■ **Dataset entries**

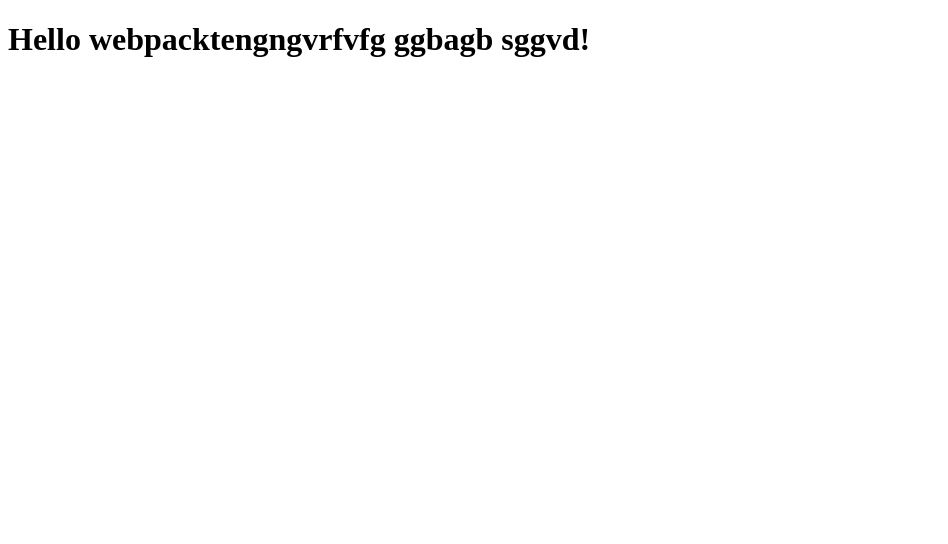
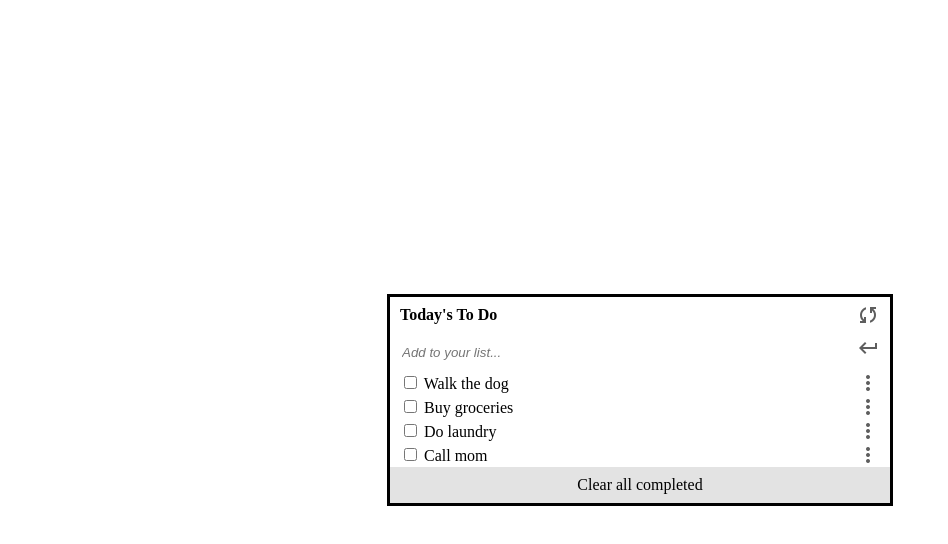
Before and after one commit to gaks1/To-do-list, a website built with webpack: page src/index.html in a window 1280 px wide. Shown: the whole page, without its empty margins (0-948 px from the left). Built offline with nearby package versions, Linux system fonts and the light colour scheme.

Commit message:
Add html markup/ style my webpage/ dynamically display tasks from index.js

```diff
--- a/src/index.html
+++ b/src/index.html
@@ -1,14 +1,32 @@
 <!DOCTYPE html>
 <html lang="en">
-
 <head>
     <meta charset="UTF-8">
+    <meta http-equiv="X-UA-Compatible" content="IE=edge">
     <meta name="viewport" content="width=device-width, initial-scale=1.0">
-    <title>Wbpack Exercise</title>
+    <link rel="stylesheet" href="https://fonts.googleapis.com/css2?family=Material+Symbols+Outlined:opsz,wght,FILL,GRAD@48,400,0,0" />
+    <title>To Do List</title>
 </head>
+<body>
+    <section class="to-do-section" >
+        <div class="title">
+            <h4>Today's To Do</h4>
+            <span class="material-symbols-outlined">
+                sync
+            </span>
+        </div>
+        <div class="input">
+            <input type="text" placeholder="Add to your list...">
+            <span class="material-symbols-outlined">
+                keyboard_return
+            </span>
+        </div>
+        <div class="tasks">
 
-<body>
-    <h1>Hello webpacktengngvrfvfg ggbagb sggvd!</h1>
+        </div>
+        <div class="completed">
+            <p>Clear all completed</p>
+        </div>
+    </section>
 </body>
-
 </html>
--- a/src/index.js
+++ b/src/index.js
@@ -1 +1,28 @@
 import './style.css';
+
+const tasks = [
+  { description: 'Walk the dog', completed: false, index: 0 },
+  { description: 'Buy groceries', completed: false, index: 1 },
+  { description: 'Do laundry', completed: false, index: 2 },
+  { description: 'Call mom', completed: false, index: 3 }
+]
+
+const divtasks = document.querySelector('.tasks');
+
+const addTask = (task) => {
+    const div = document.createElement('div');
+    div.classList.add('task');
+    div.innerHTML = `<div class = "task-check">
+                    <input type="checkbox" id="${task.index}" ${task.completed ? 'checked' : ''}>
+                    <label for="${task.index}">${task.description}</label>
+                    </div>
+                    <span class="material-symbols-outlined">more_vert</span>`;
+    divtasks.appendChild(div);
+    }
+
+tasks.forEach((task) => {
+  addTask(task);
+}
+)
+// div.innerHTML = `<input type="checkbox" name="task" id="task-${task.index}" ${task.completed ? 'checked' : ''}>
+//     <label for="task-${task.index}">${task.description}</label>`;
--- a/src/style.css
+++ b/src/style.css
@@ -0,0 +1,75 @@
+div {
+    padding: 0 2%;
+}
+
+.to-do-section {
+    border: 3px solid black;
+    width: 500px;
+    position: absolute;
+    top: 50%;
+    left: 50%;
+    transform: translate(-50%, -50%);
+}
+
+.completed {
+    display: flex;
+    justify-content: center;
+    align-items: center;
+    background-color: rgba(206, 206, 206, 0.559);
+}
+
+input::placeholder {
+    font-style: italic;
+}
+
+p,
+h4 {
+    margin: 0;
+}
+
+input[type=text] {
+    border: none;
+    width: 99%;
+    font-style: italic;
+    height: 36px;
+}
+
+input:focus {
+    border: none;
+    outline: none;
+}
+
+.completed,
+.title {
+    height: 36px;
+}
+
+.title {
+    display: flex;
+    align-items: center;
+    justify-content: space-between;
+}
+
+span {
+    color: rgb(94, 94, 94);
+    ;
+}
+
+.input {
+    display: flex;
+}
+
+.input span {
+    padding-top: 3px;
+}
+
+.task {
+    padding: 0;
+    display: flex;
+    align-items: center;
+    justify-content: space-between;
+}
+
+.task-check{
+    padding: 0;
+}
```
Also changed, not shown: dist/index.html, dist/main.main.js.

* * *

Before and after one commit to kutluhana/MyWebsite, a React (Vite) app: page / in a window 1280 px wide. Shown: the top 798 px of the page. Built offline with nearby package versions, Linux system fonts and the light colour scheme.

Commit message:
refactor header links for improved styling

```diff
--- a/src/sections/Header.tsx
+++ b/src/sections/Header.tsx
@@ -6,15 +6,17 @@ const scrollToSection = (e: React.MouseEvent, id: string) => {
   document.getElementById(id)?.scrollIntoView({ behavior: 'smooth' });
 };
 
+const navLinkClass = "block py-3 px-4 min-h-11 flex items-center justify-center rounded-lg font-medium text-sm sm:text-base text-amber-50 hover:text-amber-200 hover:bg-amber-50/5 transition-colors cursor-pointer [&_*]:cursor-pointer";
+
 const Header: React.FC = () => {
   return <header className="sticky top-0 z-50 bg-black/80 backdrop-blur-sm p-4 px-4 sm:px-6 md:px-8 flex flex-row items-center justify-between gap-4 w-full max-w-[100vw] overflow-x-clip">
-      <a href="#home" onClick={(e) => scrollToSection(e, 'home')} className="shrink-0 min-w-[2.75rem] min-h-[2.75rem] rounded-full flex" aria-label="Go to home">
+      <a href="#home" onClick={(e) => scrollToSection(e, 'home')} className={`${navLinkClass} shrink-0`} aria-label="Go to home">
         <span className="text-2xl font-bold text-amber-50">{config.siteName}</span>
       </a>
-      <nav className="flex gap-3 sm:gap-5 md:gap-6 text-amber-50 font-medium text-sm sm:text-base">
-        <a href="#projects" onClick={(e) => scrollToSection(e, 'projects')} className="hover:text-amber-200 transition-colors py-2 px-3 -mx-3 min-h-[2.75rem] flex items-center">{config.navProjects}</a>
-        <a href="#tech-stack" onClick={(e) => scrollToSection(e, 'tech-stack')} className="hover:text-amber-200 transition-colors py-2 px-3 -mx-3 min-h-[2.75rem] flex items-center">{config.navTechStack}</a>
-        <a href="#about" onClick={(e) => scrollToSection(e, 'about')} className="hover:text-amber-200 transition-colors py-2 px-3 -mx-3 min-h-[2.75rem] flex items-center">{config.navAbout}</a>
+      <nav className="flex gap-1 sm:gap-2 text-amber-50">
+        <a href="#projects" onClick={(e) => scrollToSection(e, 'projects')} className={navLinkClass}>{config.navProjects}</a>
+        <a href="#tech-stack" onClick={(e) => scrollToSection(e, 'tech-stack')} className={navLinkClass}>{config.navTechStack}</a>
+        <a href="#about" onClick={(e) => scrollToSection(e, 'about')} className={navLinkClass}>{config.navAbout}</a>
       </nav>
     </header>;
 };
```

■ **Task goal**
Using the records above, copy all lines that include the word "meta".

■ **Response to the task**
     <meta charset="UTF-8">
+    <meta http-equiv="X-UA-Compatible" content="IE=edge">
     <meta name="viewport" content="width=device-width, initial-scale=1.0">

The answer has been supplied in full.